**What needs to be done**
Images excluded, reproduce each line of the records exactly as it stands.

**Exercise input**
——————————

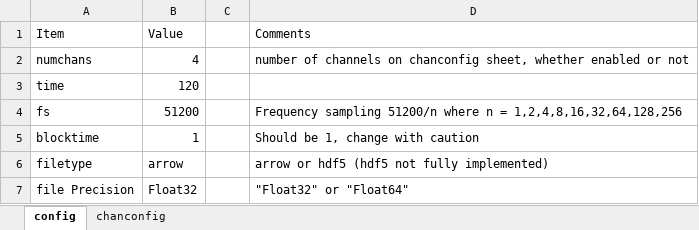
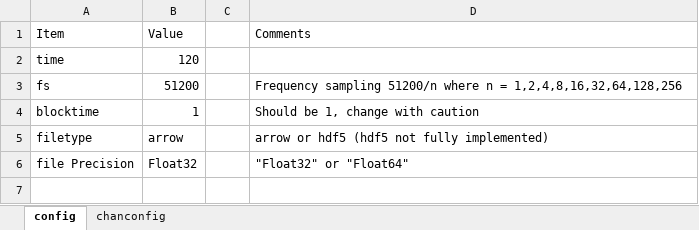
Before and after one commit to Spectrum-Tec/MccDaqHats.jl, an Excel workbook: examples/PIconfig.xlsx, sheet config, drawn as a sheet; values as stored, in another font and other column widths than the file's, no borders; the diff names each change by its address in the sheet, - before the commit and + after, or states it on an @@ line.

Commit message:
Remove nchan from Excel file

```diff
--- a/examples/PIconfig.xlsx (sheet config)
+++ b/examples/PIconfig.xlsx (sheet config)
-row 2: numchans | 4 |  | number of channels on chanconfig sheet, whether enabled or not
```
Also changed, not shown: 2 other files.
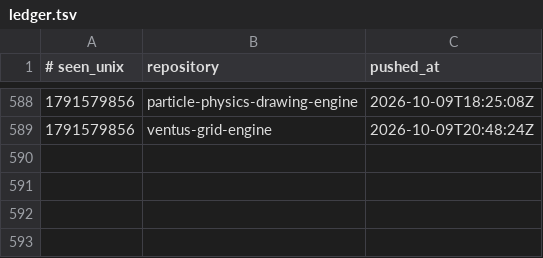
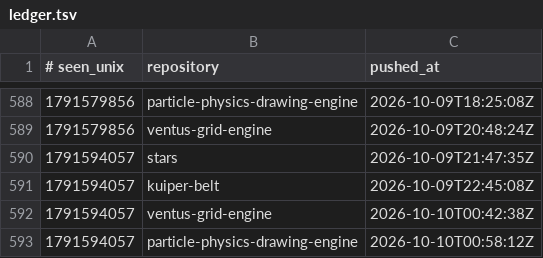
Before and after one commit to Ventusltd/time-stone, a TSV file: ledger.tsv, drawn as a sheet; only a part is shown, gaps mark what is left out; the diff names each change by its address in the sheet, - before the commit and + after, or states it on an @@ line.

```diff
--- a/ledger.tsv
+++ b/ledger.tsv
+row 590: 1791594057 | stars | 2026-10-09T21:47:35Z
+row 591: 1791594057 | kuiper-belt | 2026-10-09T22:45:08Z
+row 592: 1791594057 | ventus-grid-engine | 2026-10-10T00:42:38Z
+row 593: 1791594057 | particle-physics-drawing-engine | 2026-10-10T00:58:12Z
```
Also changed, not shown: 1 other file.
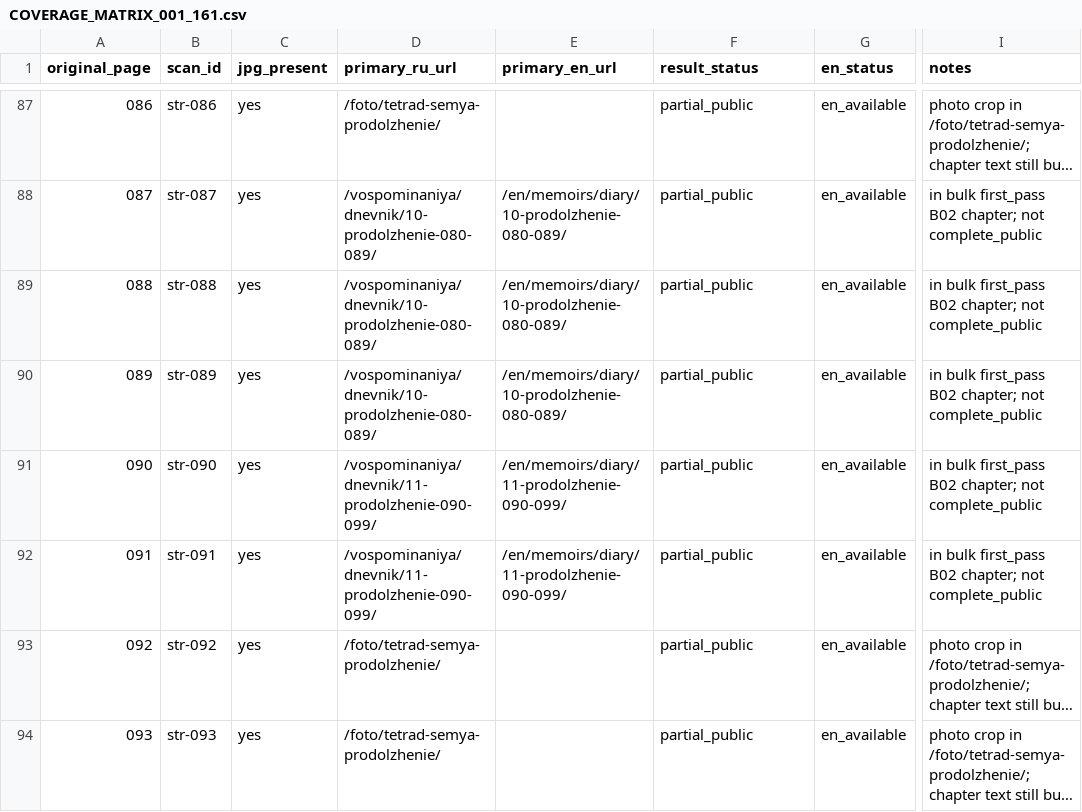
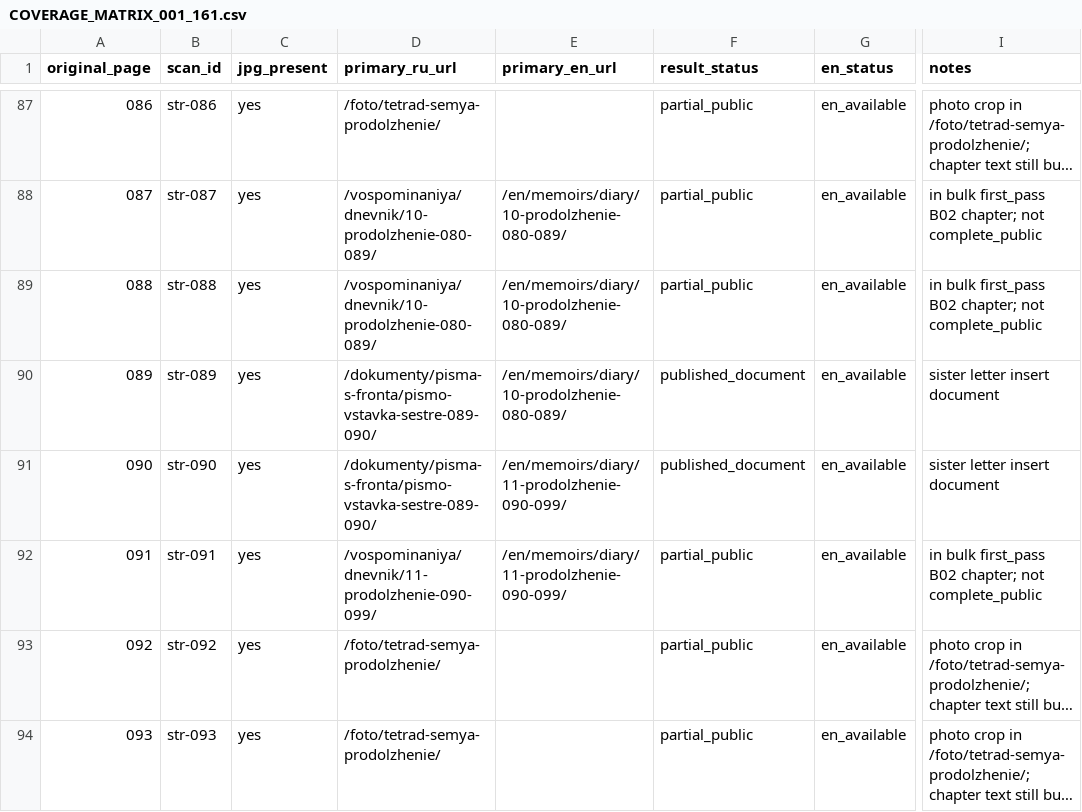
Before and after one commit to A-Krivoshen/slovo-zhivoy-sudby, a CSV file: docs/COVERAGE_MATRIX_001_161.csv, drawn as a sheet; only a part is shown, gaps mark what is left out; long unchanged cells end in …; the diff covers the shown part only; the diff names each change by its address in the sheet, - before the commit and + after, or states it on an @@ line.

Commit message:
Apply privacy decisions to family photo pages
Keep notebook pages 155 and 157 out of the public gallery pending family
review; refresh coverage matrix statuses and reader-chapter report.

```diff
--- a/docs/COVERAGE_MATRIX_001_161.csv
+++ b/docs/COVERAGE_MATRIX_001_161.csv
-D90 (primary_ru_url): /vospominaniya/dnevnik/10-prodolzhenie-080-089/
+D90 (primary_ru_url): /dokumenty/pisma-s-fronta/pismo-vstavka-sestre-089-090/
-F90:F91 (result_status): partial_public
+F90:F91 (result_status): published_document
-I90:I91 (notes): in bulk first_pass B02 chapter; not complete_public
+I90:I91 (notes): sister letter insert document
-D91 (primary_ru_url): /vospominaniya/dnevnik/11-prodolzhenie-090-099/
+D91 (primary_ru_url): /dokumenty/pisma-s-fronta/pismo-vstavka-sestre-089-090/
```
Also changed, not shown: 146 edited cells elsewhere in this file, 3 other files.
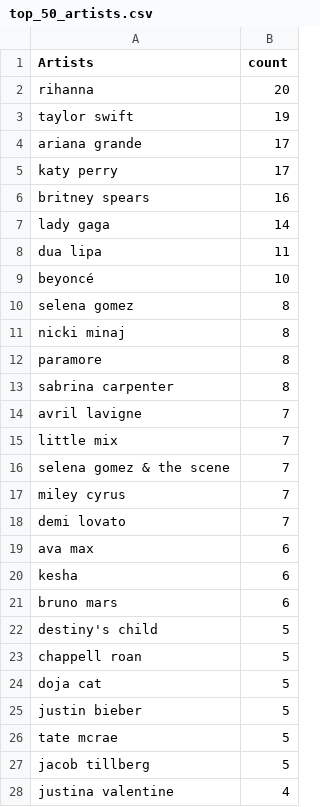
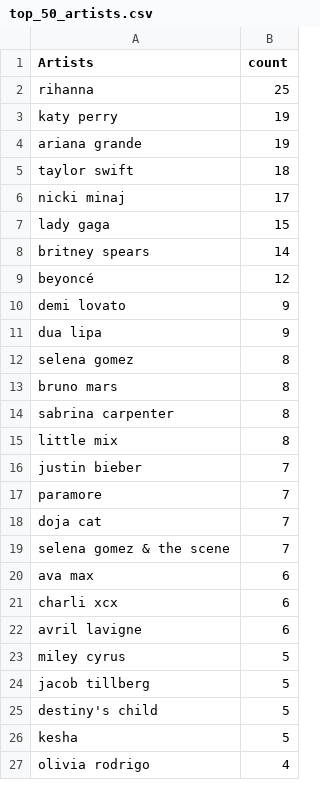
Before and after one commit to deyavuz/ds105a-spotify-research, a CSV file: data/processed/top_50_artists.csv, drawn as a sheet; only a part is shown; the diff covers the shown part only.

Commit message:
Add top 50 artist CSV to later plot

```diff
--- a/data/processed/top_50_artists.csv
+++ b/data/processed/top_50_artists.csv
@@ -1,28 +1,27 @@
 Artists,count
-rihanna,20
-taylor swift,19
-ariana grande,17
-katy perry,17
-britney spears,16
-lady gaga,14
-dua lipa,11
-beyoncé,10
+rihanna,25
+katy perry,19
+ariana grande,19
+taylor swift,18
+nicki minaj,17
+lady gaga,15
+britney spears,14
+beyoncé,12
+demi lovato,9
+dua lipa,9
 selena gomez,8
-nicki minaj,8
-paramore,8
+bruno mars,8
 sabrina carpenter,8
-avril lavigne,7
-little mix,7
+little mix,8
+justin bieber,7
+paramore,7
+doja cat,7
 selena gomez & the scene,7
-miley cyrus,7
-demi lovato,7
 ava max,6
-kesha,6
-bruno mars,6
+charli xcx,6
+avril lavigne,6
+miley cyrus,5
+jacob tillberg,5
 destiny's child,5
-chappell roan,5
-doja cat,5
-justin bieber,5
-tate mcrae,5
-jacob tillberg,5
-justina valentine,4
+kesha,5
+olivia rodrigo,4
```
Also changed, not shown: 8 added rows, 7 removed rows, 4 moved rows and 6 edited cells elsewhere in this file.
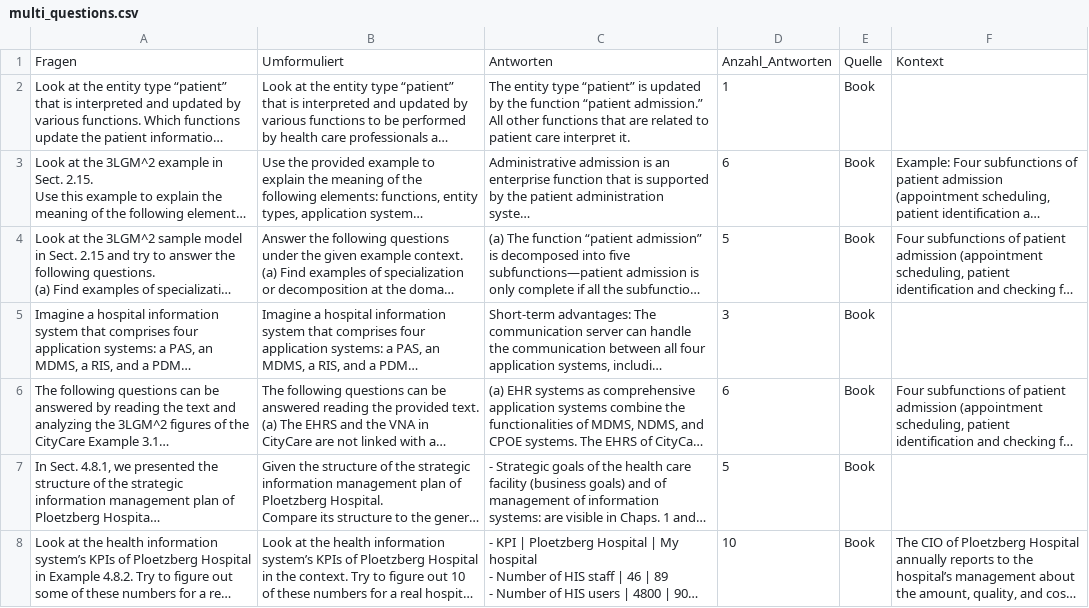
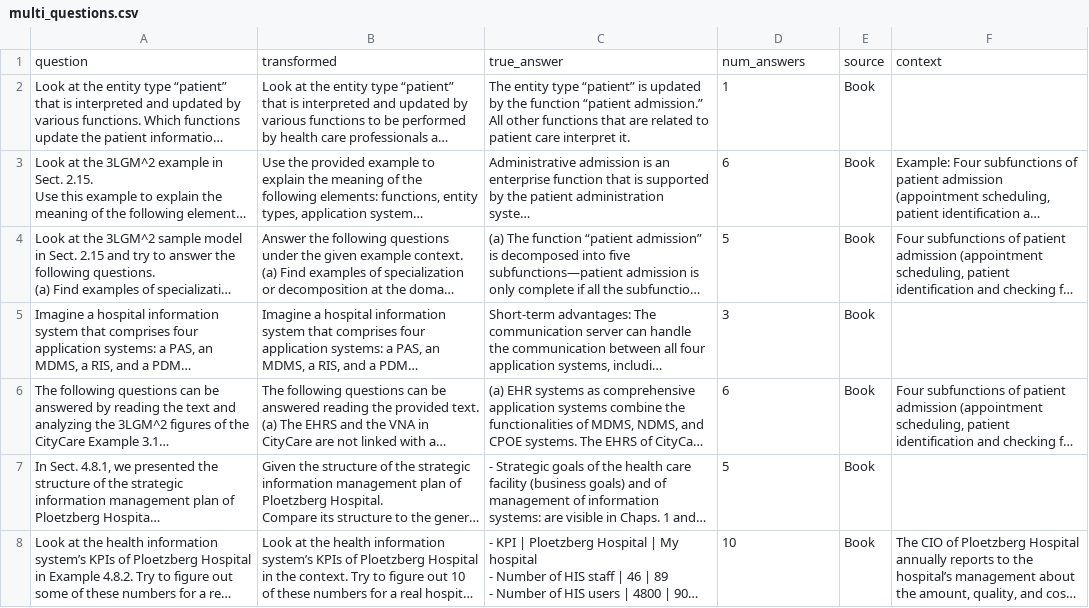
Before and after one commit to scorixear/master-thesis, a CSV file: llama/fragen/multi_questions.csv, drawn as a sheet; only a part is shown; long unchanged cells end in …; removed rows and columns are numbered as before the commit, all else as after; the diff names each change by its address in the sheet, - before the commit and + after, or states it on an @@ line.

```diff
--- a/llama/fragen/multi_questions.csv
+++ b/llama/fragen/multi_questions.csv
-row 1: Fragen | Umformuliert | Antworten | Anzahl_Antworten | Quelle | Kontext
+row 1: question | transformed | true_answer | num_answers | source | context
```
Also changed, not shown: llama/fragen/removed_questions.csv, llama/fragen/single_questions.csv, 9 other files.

——————————

**Answer area**
Before and after one commit to Spectrum-Tec/MccDaqHats.jl, an Excel workbook: examples/PIconfig.xlsx, sheet config, drawn as a sheet; values as stored, in another font and other column widths than the file's, no borders; the diff names each change by its address in the sheet, - before the commit and + after, or states it on an @@ line.

Commit message:
Remove nchan from Excel file

```diff
--- a/examples/PIconfig.xlsx (sheet config)
+++ b/examples/PIconfig.xlsx (sheet config)
-row 2: numchans | 4 |  | number of channels on chanconfig sheet, whether enabled or not
```
Also changed, not shown: 2 other files.
Before and after one commit to Ventusltd/time-stone, a TSV file: ledger.tsv, drawn as a sheet; only a part is shown, gaps mark what is left out; the diff names each change by its address in the sheet, - before the commit and + after, or states it on an @@ line.

```diff
--- a/ledger.tsv
+++ b/ledger.tsv
+row 590: 1791594057 | stars | 2026-10-09T21:47:35Z
+row 591: 1791594057 | kuiper-belt | 2026-10-09T22:45:08Z
+row 592: 1791594057 | ventus-grid-engine | 2026-10-10T00:42:38Z
+row 593: 1791594057 | particle-physics-drawing-engine | 2026-10-10T00:58:12Z
```
Also changed, not shown: 1 other file.
Before and after one commit to A-Krivoshen/slovo-zhivoy-sudby, a CSV file: docs/COVERAGE_MATRIX_001_161.csv, drawn as a sheet; only a part is shown, gaps mark what is left out; long unchanged cells end in …; the diff covers the shown part only; the diff names each change by its address in the sheet, - before the commit and + after, or states it on an @@ line.

Commit message:
Apply privacy decisions to family photo pages
Keep notebook pages 155 and 157 out of the public gallery pending family
review; refresh coverage matrix statuses and reader-chapter report.

```diff
--- a/docs/COVERAGE_MATRIX_001_161.csv
+++ b/docs/COVERAGE_MATRIX_001_161.csv
-D90 (primary_ru_url): /vospominaniya/dnevnik/10-prodolzhenie-080-089/
+D90 (primary_ru_url): /dokumenty/pisma-s-fronta/pismo-vstavka-sestre-089-090/
-F90:F91 (result_status): partial_public
+F90:F91 (result_status): published_document
-I90:I91 (notes): in bulk first_pass B02 chapter; not complete_public
+I90:I91 (notes): sister letter insert document
-D91 (primary_ru_url): /vospominaniya/dnevnik/11-prodolzhenie-090-099/
+D91 (primary_ru_url): /dokumenty/pisma-s-fronta/pismo-vstavka-sestre-089-090/
```
Also changed, not shown: 146 edited cells elsewhere in this file, 3 other files.
Before and after one commit to deyavuz/ds105a-spotify-research, a CSV file: data/processed/top_50_artists.csv, drawn as a sheet; only a part is shown; the diff covers the shown part only.

Commit message:
Add top 50 artist CSV to later plot

```diff
--- a/data/processed/top_50_artists.csv
+++ b/data/processed/top_50_artists.csv
@@ -1,28 +1,27 @@
 Artists,count
-rihanna,20
-taylor swift,19
-ariana grande,17
-katy perry,17
-britney spears,16
-lady gaga,14
-dua lipa,11
-beyoncé,10
+rihanna,25
+katy perry,19
+ariana grande,19
+taylor swift,18
+nicki minaj,17
+lady gaga,15
+britney spears,14
+beyoncé,12
+demi lovato,9
+dua lipa,9
 selena gomez,8
-nicki minaj,8
-paramore,8
+bruno mars,8
 sabrina carpenter,8
-avril lavigne,7
-little mix,7
+little mix,8
+justin bieber,7
+paramore,7
+doja cat,7
 selena gomez & the scene,7
-miley cyrus,7
-demi lovato,7
 ava max,6
-kesha,6
-bruno mars,6
+charli xcx,6
+avril lavigne,6
+miley cyrus,5
+jacob tillberg,5
 destiny's child,5
-chappell roan,5
-doja cat,5
-justin bieber,5
-tate mcrae,5
-jacob tillberg,5
-justina valentine,4
+kesha,5
+olivia rodrigo,4
```
Also changed, not shown: 8 added rows, 7 removed rows, 4 moved rows and 6 edited cells elsewhere in this file.
Before and after one commit to scorixear/master-thesis, a CSV file: llama/fragen/multi_questions.csv, drawn as a sheet; only a part is shown; long unchanged cells end in …; removed rows and columns are numbered as before the commit, all else as after; the diff names each change by its address in the sheet, - before the commit and + after, or states it on an @@ line.

```diff
--- a/llama/fragen/multi_questions.csv
+++ b/llama/fragen/multi_questions.csv
-row 1: Fragen | Umformuliert | Antworten | Anzahl_Antworten | Quelle | Kontext
+row 1: question | transformed | true_answer | num_answers | source | context
```
Also changed, not shown: llama/fragen/removed_questions.csv, llama/fragen/single_questions.csv, 9 other files.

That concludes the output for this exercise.